These are some heavy questions, no doubt, but they are useful in getting you to remove all the extra noise of life and getting to what matters. The answers to these questions are your core values; write them down because they will help you create and prioritize your financial planning goals.

2. Envision Your Ideal Life

Now that you know what’s most important to you in life, ask yourself, are you putting the time and effort into those things? The answer for most of us is no. However, the good news is that you have the clarity now to be intentional about how you spend your resources (time, money, skills, and energy).

Before you begin to create your goals, take some time to envision your ideal life, one where you are living in alignment with your core values. How would you structure your time? Where would you live? Who is in your life? How does your fulfilled life look? These things are all important because they will shape the goals you create.

Note: Don’t hold back when envisioning your ideal life; the time for figuring out the HOW will come later. Right now, just focus on the dream life that is aligned with your core values.

3. Create Your Goals

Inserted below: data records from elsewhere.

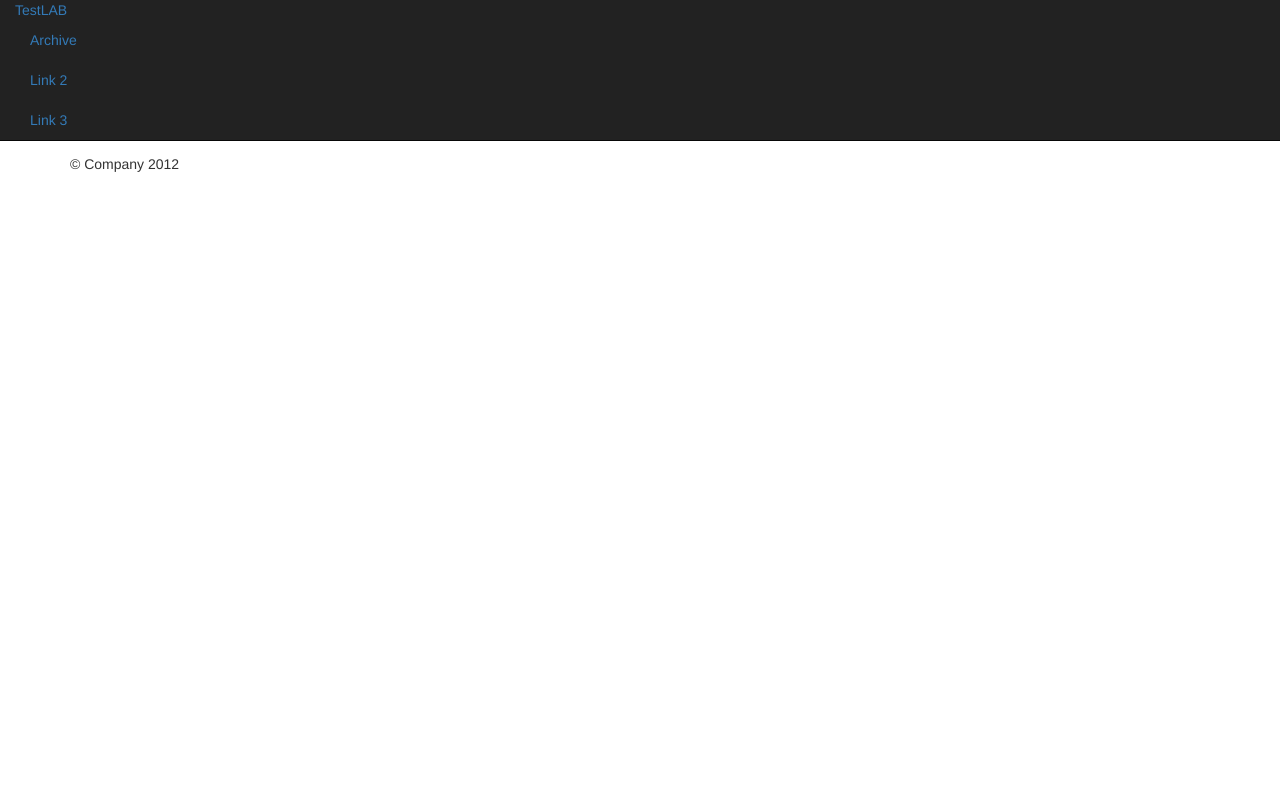
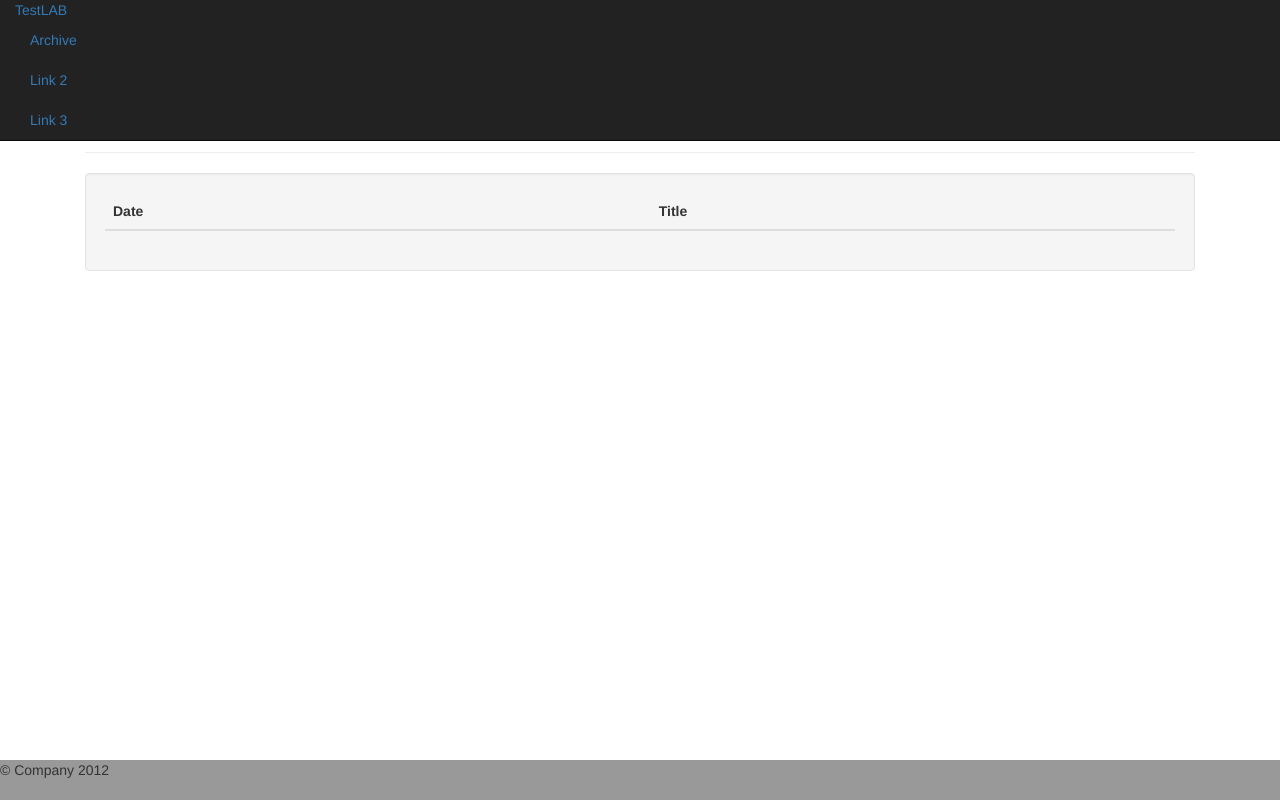
Before and after one commit to skhalymon/testerslab, a Django app: page /blog/category/1/ in a window 1280 px wide. Run offline with Django 3.2, Linux system fonts and the light colour scheme; data comes from the database, SQL or seed files in the repository; tables that the repository leaves empty hold one stand-in row (values such as "Sample post"); lists and menus that the app fills with data are empty; some libraries are stand-ins or nearby versions.

Commit message:
styling category page

```diff
--- a/blog/templates/base.html
+++ b/blog/templates/base.html
@@ -14,6 +14,14 @@
         padding-top: 60px;
         padding-bottom: 40px;
       }
+      footer {
+        position:fixed;
+        left:0px;
+        bottom:0px;
+        height:40px;
+        width:100%;
+        background:#999;
+      };
     </style>
     <link href="/static/bootstrap/css/bootstrap-responsive.css" rel="stylesheet">
 
@@ -59,7 +67,6 @@
       </div>
 
         {% block content %}{% endblock %}
-      <hr>
       <footer>
         <p>&copy; Company 2012</p>
       </footer>
--- a/blog/templates/category.html
+++ b/blog/templates/category.html
@@ -2,12 +2,38 @@
 
 {% block content %}
 
-<h2>Posts in category: {{cat}}</h2>
+<div class="container-fluid">
+  <div class="row-fluid">
+    <div class="span6 page-header">
+      <h2 class="muted">Posts in category: {{cat}}</h2>
+    </div>
+  </div>
+</div>
 
-{% for post in posts %}
 
-<p>{{ post.created|date:"M d, Y" }}: <a href="{% url post post.slug %}">{{ post.title }}</a></p>
-
-{% endfor %}
+<div class="container-fluid">
+  <div class="row-fluid">
+    <div class="span6">
+      <div class="well">
+        <table class="table">
+          <thead>
+            <tr>
+              <th><i class="icon-calendar"></i>Date</th>
+              <th>Title</th>
+            </tr>
+          </thead>
+          <tbody>
+            {% for post in posts %}
+            <tr>
+              <td>{{ post.created|date:"M d, Y" }}</td>
+              <td><a href="{% url post post.slug %}">{{ post.title }}</a></td>
+            </tr>
+            {% endfor %}
+          </tbody>
+        </table>
+      </div>
+    </div>
+  </div>
+</div>
 
 {% endblock %}
```
Also changed, not shown: blog/templates/blog.html (+8 -10 lines).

After you have painted the picture of your ideal life, you can begin to create goals for living it. Start by asking yourself what you can do now to move closer to living the life you envisioned? The intention here is to develop goals that will help you live your best life for the rest of your life. Meaning, you don’t want to go bankrupt five years from now due to overspending, nor do you want to save every penny and put your current life in the deep freezer. Think sustainability and balance when developing your goals.

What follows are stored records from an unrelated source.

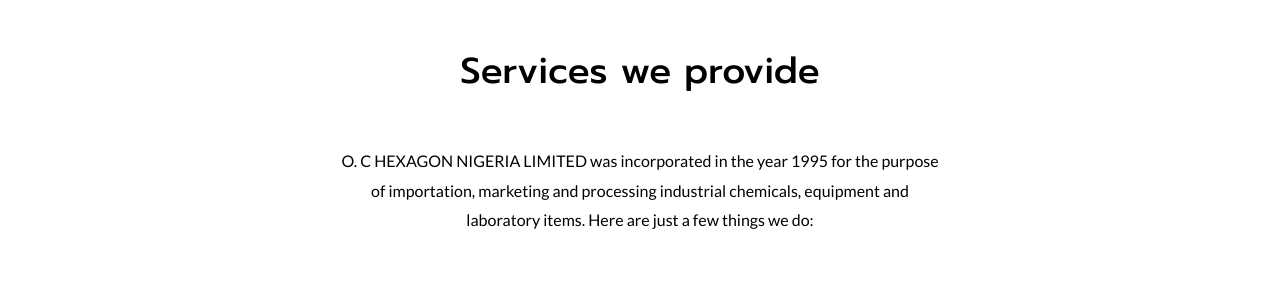
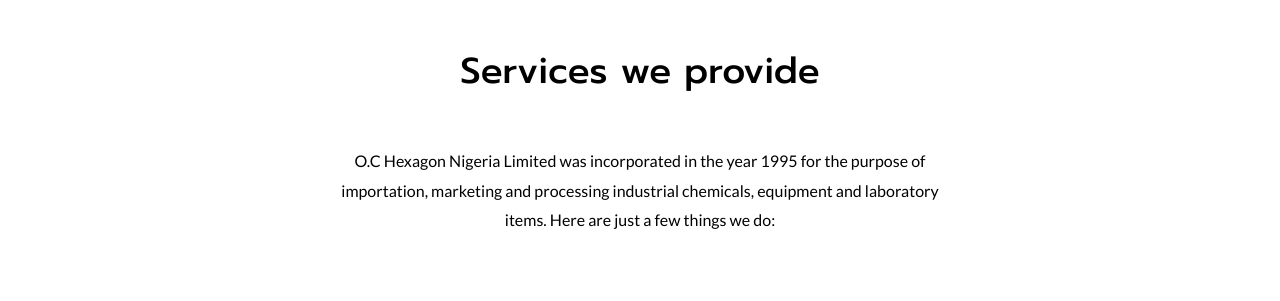
Before and after one commit to joshytheprogrammer/ochexagon, a Nuxt app: page / in a window 1280 px wide. Shown: the part 860-1161 px from the top of the page. Built offline with nearby package versions, Linux system fonts and the light colour scheme.

Commit message:
packed services

```diff
--- a/components/Home/Services.vue
+++ b/components/Home/Services.vue
@@ -1,7 +1,7 @@
 <template>
   <section class="services" id="services">
     <h2>Services we provide</h2>
-    <p>O. C HEXAGON NIGERIA LIMITED was incorporated in the year 1995 for the purpose of importation, marketing and processing industrial chemicals, equipment and laboratory items. Here are just a few things we do:</p>
+    <p>O.C Hexagon Nigeria Limited was incorporated in the year 1995 for the purpose of importation, marketing and processing industrial chemicals, equipment and laboratory items. Here are just a few things we do:</p>
     <div class="content">
       <Card v-for="item in data" :key="item.id" :data="item"  />
     </div>
```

Many of your goals may be long term; however, you can usually do a few things in the short term that will move you closer to living your ideal life. Also, keep in mind that not all of your goals will be directly related to your finances. For example, one of my core values is being a good father. So, I decided that one of my goals would be to have more meaningful conversations with my children. With that goal in mind, I began to set aside one hour every night to my tuck my children into bed and ask them about their favorite part of the day. Although this goal doesn’t exactly involve money, it does involve my most important resource, my time. Hence, if I am ever tempted to work late, I know that tucking my children into bed and asking them about their day is an important goal. Thus, I will be more intentional with my time and my work schedule. Remember, the focus of your financial life plan is not your money; it’s your life.

Note: Learn more about structuring your goals here.

Final Thoughts

We all know money is important in our lives, but our financial plan’s focus shouldn’t be on merely getting rich but rather on living a rich life. Taking the time upfront to paint the picture of your ideal life and aligning your goals to that life will ensure that you’re mentally and emotionally invested in your financial life plan. If your head and your heart are aligned behind your plan, your hands will do the work. Although some sacrifices will undoubtedly need to be made, most people find that their dream life is worth the sacrifice and commitment necessary to make it happen. Lastly, remember that aligning your life with your core values is a process and will take time. If you need help developing a life centered financial plan, or want an expert opinion, consult with a qualified financial planner.

Author: Jose Armenta, MsBA, CFP®, ChFC®, EA

Hi, I’m Jose Armenta, a Certified Financial Planner practitioner. For over 14 years, I have worked with or among federal employees, from serving in the Marine Corps to my stint as a police dispatcher and now as a financial planner specializing in helping FERS federal employees. In that time, I have spoken to hundreds of federal employees about their benefits and retirement. Helping federal employees maximize their benefits, reduce taxes, and live confidently is a passion of mine. When I am not perfecting financial plans, you’ll find me at the shooting range, playing the drums, or breaching blanket forts with my three little ones.